Purpose of review: To highlight the adverse metabolic effects of sleep disruption and to open ground for research aimed at preventive measures. This area of research is especially relevant given the increasing prevalence of voluntary sleep curtailment, sleep disorders, diabetes, and obesity.
Recent findings: Epidemiological studies have established an association between decreased self-reported sleep duration and an increased incidence of type 2 diabetes (T2D), obesity, and cardiovascular disease. Experimental laboratory studies have demonstrated that decreasing either the amount or quality of sleep decreases insulin sensitivity and decreases glucose tolerance. Experimental sleep restriction also causes physiological and behavioral changes that promote a positive energy balance. Although sleep restriction increases energy expenditure because of increased wakefulness, it can lead to a disproportionate increase in food intake, decrease in physical activity, and weight gain.

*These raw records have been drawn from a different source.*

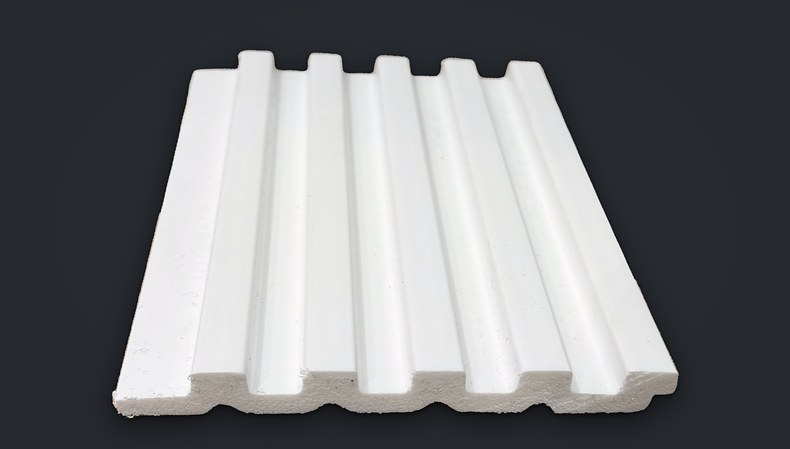
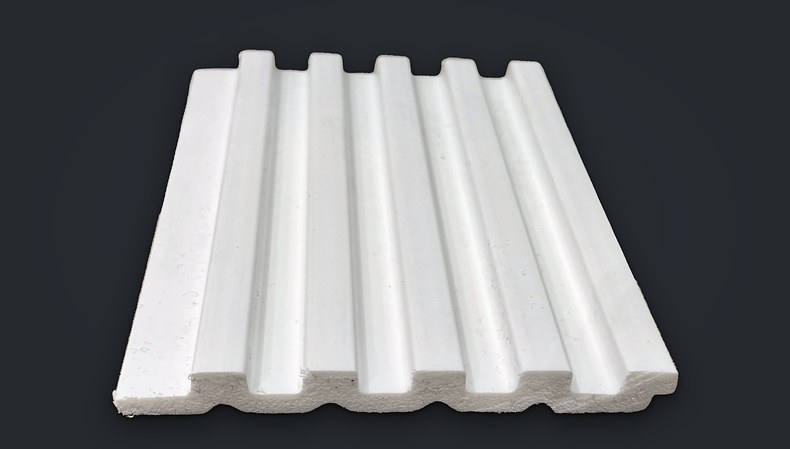
standing.py: стоящие образцы — края по самому снимку (не по маске), перспектива по 4 углам, углы целые; A904 и A201 — по 3 фото (разобрана путаница)
Claude-Session: https://claude.ai/code/session_01WYD11AvkmgMEHWWFRLVb2R

diff --git a/standing.py b/standing.py
@@ -1,0 +1,162 @@
+"""Образец стоит лицом к камере (фото с телефона): точное выравнивание.
+python3 standing.py <cut.png> <src.jpg> <out.png>
+Что делает (v4, 16.11.2026 — после замечаний Михаила «мушки / округлые / подрезанные, угла нет»):
+  1) грубая рамка — по маске нейросети (только чтобы знать, где искать);
+  2) настоящие края ищем по самому снимку (перепад яркости «белый образец — серый фон»), а не по маске:
+     маска на белом по светлому фону плавает на 3–10 px — от неё и были кривые бока и съеденные углы;
+  3) по четырём углам — перспектива в прямоугольник (телефон снимает близко и сверху: отрезок выходит трапецией);
+  4) альфа: бока — строго по прямым, верх и низ — по настоящему силуэту (профиль на срезе), углы целые;
+  5) фото внутри не трогаем (ни размытия, ни «проявления граней») — свет и тени как на снимке.
+Результат — PNG с альфой в исходном масштабе; фон, тень и тон добавляет compose.py --rawalpha."""
+import sys
+import numpy as np, cv2
+from PIL import Image
+from scipy.ndimage import median_filter
+
+
+def robust_line(u, v, tol=1.2, it=6):
+    """v = k*u + b; выбросы отбрасываем."""
+    u = np.asarray(u, float); v = np.asarray(v, float)
+    k, b = np.polyfit(u, v, 1)
+    for _ in range(it):
+        r = np.abs(v - (k * u + b))
+        ok = r <= max(tol, np.percentile(r, 50))
+        if ok.sum() < 8:
+            break
+        k, b = np.polyfit(u[ok], v[ok], 1)
+    return k, b
+
+
+def edge_pos(g, lo, hi, sign):
+    """Позиция сильнейшего перепада нужного знака в отрезке [lo, hi) одномерного градиента g (с субпикселем)."""
+    seg = g[lo:hi] * sign
+    i = int(np.argmax(seg))
+    val = seg[i]
+    if 0 < i < len(seg) - 1:
+        a, b_, c = seg[i - 1], seg[i], seg[i + 1]
+        den = a - 2 * b_ + c
+        off = 0.5 * (a - c) / den if abs(den) > 1e-6 else 0.0
+    else:
+        off = 0.0
+    return lo + i + off, val
+
+
+def main():
+    cut, src, out = sys.argv[1:4]
+    rgb = np.asarray(Image.open(src).convert('RGB'), dtype=np.float32)
+    mask = np.asarray(Image.open(cut).convert('RGBA'))[..., 3] > 128
+    Hh, Ww = mask.shape
+    # --- 1. грубая рамка: колонки, занятые почти на всю высоту (полоса полки за образцом так не умеет)
+    cnt = mask.sum(0); cols = np.where(cnt > 0.45 * cnt.max())[0]
+    x0, x1 = cols.min(), cols.max()
+    rc = mask[:, x0:x1 + 1].sum(1); rows = np.where(rc > 0.3 * rc.max())[0]
+    y0, y1 = rows.min(), rows.max()
+    W, H = x1 - x0, y1 - y0
+    # --- 2. края по снимку. Яркость (L) — образец самый светлый в кадре
+    L = cv2.cvtColor(rgb.astype(np.uint8), cv2.COLOR_RGB2LAB)[..., 0].astype(np.float32)
+    Lb = cv2.GaussianBlur(L, (0, 0), 1.3)
+    gx = cv2.Sobel(Lb, cv2.CV_32F, 1, 0, ksize=3)
+    gy = cv2.Sobel(Lb, cv2.CV_32F, 0, 1, ksize=3)
+    win = max(12, int(0.03 * W))
+    ys = np.arange(y0 + int(0.08 * H), y1 - int(0.16 * H), 2)
+    xl, xr, yv = [], [], []
+    for y in ys:
+        a, va = edge_pos(gx[y], max(0, x0 - win), x0 + win, +1)
+        b, vb = edge_pos(gx[y], x1 - win, min(Ww, x1 + win), -1)
+        xl.append(a); xr.append(b); yv.append(y)
+    # первый проход — по широкому окну, второй — узкое окно вокруг найденной прямой
+    def refine(sign, first, x_from, x_to):
+        k, b = robust_line(yv, first, tol=2.0)
+        pts = []
+        for y in ys:
+            xe = k * y + b
+            p, v = edge_pos(gx[y], int(max(0, xe - 6)), int(min(Ww, xe + 7)), sign)
+            pts.append(p)
+        return robust_line(yv, pts, tol=0.8)
+    kl, bl = refine(+1, xl, 0, 0)
+    kr, br = refine(-1, xr, 0, 0)
+    xs = np.arange(x0 + int(0.04 * W), x1 - int(0.04 * W), 2)
+    yt = [edge_pos(gy[:, x], max(0, y0 - win), y0 + win, +1)[0] for x in xs]
+    kt, bt = robust_line(xs, yt, tol=2.0)
+    yt = [edge_pos(gy[:, x], int(max(0, kt * x + bt - 8)), int(kt * x + bt + 9), +1)[0] for x in xs]
+    kt, bt = robust_line(xs, yt, tol=1.0)
+    res = np.asarray(yt) - (kt * xs + bt)
+    bt += np.percentile(res, 4)                       # верхняя огибающая: выступающие рёбра не срезаем
+    yb = [edge_pos(gy[:, x], y1 - win, min(Hh, y1 + win), -1)[0] for x in xs]
+    yb = np.asarray(yb); sel = yb >= np.percentile(yb, 65)
+    kb, bb = robust_line(xs[sel], yb[sel], tol=1.5)   # линия, на которой образец стоит (самые нижние точки)
+    def cross(kx, bx, ky, by):                         # x = kx*y + bx ; y = ky*x + by
+        y = (ky * bx + by) / (1 - ky * kx); return kx * y + bx, y
+    TL, TR = cross(kl, bl, kt, bt), cross(kr, br, kt, bt)
+    BL, BR = cross(kl, bl, kb, bb), cross(kr, br, kb, bb)
+    # --- 3. перспектива в прямоугольник
+    w = (np.hypot(TR[0] - TL[0], TR[1] - TL[1]) + np.hypot(BR[0] - BL[0], BR[1] - BL[1])) / 2
+    h = (np.hypot(BL[0] - TL[0], BL[1] - TL[1]) + np.hypot(BR[0] - TR[0], BR[1] - TR[1])) / 2
+    pad = 60
+    OW, OH = int(round(w)) + 2 * pad, int(round(h)) + 2 * pad
+    dst = np.float32([[pad, pad], [pad + w, pad], [pad + w, pad + h], [pad, pad + h]])
+    M = cv2.getPerspectiveTransform(np.float32([TL, TR, BR, BL]), dst)
+    img = cv2.warpPerspective(rgb, M, (OW, OH), flags=cv2.INTER_CUBIC, borderMode=cv2.BORDER_REPLICATE)
+    mk = cv2.warpPerspective(mask.astype(np.float32), M, (OW, OH), flags=cv2.INTER_LINEAR) > 0.5
+    # --- 4. альфа. Верх и низ — по силуэту на выровненном снимке
+    lab2 = cv2.cvtColor(np.clip(img, 0, 255).astype(np.uint8), cv2.COLOR_RGB2LAB).astype(np.float32)
+    L2 = cv2.GaussianBlur(lab2[..., 0], (0, 0), 1.1)
+    g2 = cv2.Sobel(L2, cv2.CV_32F, 0, 1, ksize=3)
+    Lx, Rx, Ty, By = pad, pad + w, pad, pad + h
+    cx = np.arange(int(np.ceil(Lx)), int(np.floor(Rx)) + 1)
+    # низ: образец белый и нейтральный (b* ≈ 133), стол бежевый (b* ≈ 152), тень под образцом тёмная.
+    # «Фоновость» f = желтизна + темнота; граница — где f переходит через 0,5 (с субпикселем).
+    inner = lab2[int(Ty + 0.3 * h):int(Ty + 0.7 * h), int(Lx + 0.1 * w):int(Rx - 0.1 * w)]
+    b_ref = float(np.median(inner[..., 2])); L_ref = float(np.median(inner[..., 0]))
+    strip0 = int(By - 0.25 * h); strip1 = int(min(OH - 1, By + 16))
+    b_tab = float(np.median(lab2[int(min(OH - 1, By + 8)):strip1 + 1, int(Lx):int(Rx), 2]))
+    f = np.clip((lab2[..., 2] - b_ref) / max(b_tab - b_ref, 4.0), 0, 1.2) + np.clip((L_ref - lab2[..., 0]) / 140.0, 0, 1)
+    f = cv2.GaussianBlur(f, (0, 0), 0.8)
+    top = np.zeros(len(cx)); bot = np.full(len(cx), np.nan); tv = np.zeros(len(cx)); bv = np.ones(len(cx))
+    for i, x in enumerate(cx):
+        top[i], tv[i] = edge_pos(g2[:, x], int(Ty - 5), int(Ty + 0.10 * h), +1)
+        col = f[strip0:strip1 + 1, x]
+        idx = np.where(mk[strip0:strip1 + 1, x])[0]
+        mb = float(idx.max()) if len(idx) else float(By - strip0)       # низ по маске нейросети — как подсказка
+        # все переходы «образец → фон» сверху вниз; берём ближайший к подсказке (в тёмном пазу образец
+        # сам похож на тень — там перехода нет, и остаётся подсказка)
+        cr = np.where((col[:-1] < 0.5) & (col[1:] >= 0.5))[0]
+        best = None
+        for j0 in cr:
+            if j0 >= 3 and (col[j0 - 3:j0 + 1] < 0.5).all() and abs(j0 - mb) <= 12:
+                if best is None or abs(j0 - mb) < abs(best - mb):
+                    best = j0
+        if best is None:
+            bot[i] = strip0 + mb + 0.5
+        else:
+            v0, v1 = col[best], col[best + 1]
+            bot[i] = strip0 + best + float(np.clip((0.5 - v0) / max(v1 - v0, 1e-6), 0, 1))
+    bad = np.isnan(bot)
+    if bad.any():
+        bot[bad] = np.interp(np.where(bad)[0], np.where(~bad)[0], bot[~bad])
+    # срез ножовкой даёт «бахрому» — медиана её убирает; слабый перепад сверху (блик) — берём соседей
+    def clean(v, strength, k):
+        v = v.copy(); bd = strength < 0.35 * np.median(strength)
+        if bd.any() and (~bd).sum() > 10:
+            v[bd] = np.interp(np.where(bd)[0], np.where(~bd)[0], v[~bd])
+        return median_filter(v, size=k, mode='nearest')
+    from scipy.ndimage import gaussian_filter1d
+    top = clean(top, tv, 9); bot = clean(bot, bv, 13)
+    bot = gaussian_filter1d(bot, 1.5, mode='nearest')      # заусенцы среза — долой, форма профиля остаётся
+    top = np.clip(top, Ty - 1, None)
+    yy = np.arange(OH, dtype=np.float32)[:, None]
+    alpha = np.zeros((OH, OW), np.float32)
+    a = np.clip(yy - top[None, :] + 0.5, 0, 1) * np.clip(bot[None, :] - yy + 0.5, 0, 1)
+    alpha[:, cx] = a
+    # бока: строго вертикальные, на 1 px внутрь (без нитки фона), со сглаживанием в полпикселя
+    xx = np.arange(OW, dtype=np.float32)[None, :]
+    alpha *= np.clip(xx - (Lx + 1.0) + 0.5, 0, 1) * np.clip((Rx - 1.0) - xx + 0.5, 0, 1)
+    out_rgba = np.dstack([np.clip(img, 0, 255), alpha * 255]).astype(np.uint8)
+    Image.fromarray(out_rgba, 'RGBA').save(out)
+    ang = lambda k: np.degrees(np.arctan(k))
+    print('corners', [tuple(round(float(c)) for c in p) for p in (TL, TR, BR, BL)],
+          'tilt L %.2f R %.2f top %.2f bottom %.2f' % (ang(kl), ang(kr), ang(kt), ang(kb)), 'size %dx%d' % (w, h))
+
+
+if __name__ == '__main__':
+    main()

diff --git a/compose.py b/compose.py
@@ -281,7 +281,8 @@ def main():
     if '--wb' in sys.argv:
         wb = [float(x) for x in sys.argv[sys.argv.index('--wb') + 1].split(',')]
     rgb, alpha = load(cut, src)
-    alpha = clean_alpha(alpha)
+    if '--rawalpha' not in sys.argv:       # альфа уже точная (standing.py) — не «чистим», чтобы не скруглять углы
+        alpha = clean_alpha(alpha)
     if '--standing' in sys.argv:
         alpha, nst = standing_clean(alpha)
         print('standing band removed', nst)
@@ -323,6 +324,14 @@ def main():
         rgb = 246.0 * (rgb / 246.0) ** g
         if '--relief' in sys.argv:
             rgb = relief(rgb, alpha)
+        if '--lc' in sys.argv:              # мягко усилить светотень (грани) без пятен: крупный радиус, только по изделию
+            amt = float(sys.argv[sys.argv.index('--lc') + 1])
+            lum3 = 0.2126 * rgb[..., 0] + 0.7152 * rgb[..., 1] + 0.0722 * rgb[..., 2]
+            am = (alpha > 0.5).astype(np.float64)
+            sg = 0.035 * max(np.ptp(np.where(am.any(0))[0]), 50)
+            base = cv2.GaussianBlur(lum3 * am, (0, 0), sg) / np.maximum(cv2.GaussianBlur(am, (0, 0), sg), 1e-3)
+            new = np.clip(lum3 + amt * (lum3 - base), 40, 252)
+            rgb = rgb * (new / np.maximum(lum3, 1))[..., None]
     else:
         hi = np.percentile(lumv, 99.5)
         if hi > 250:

Summary: Sleep disruption has detrimental effects on metabolic health. These insights may help in the development of new preventive and therapeutic approaches against obesity and T2D based on increasing the quality and/or quantity of sleep.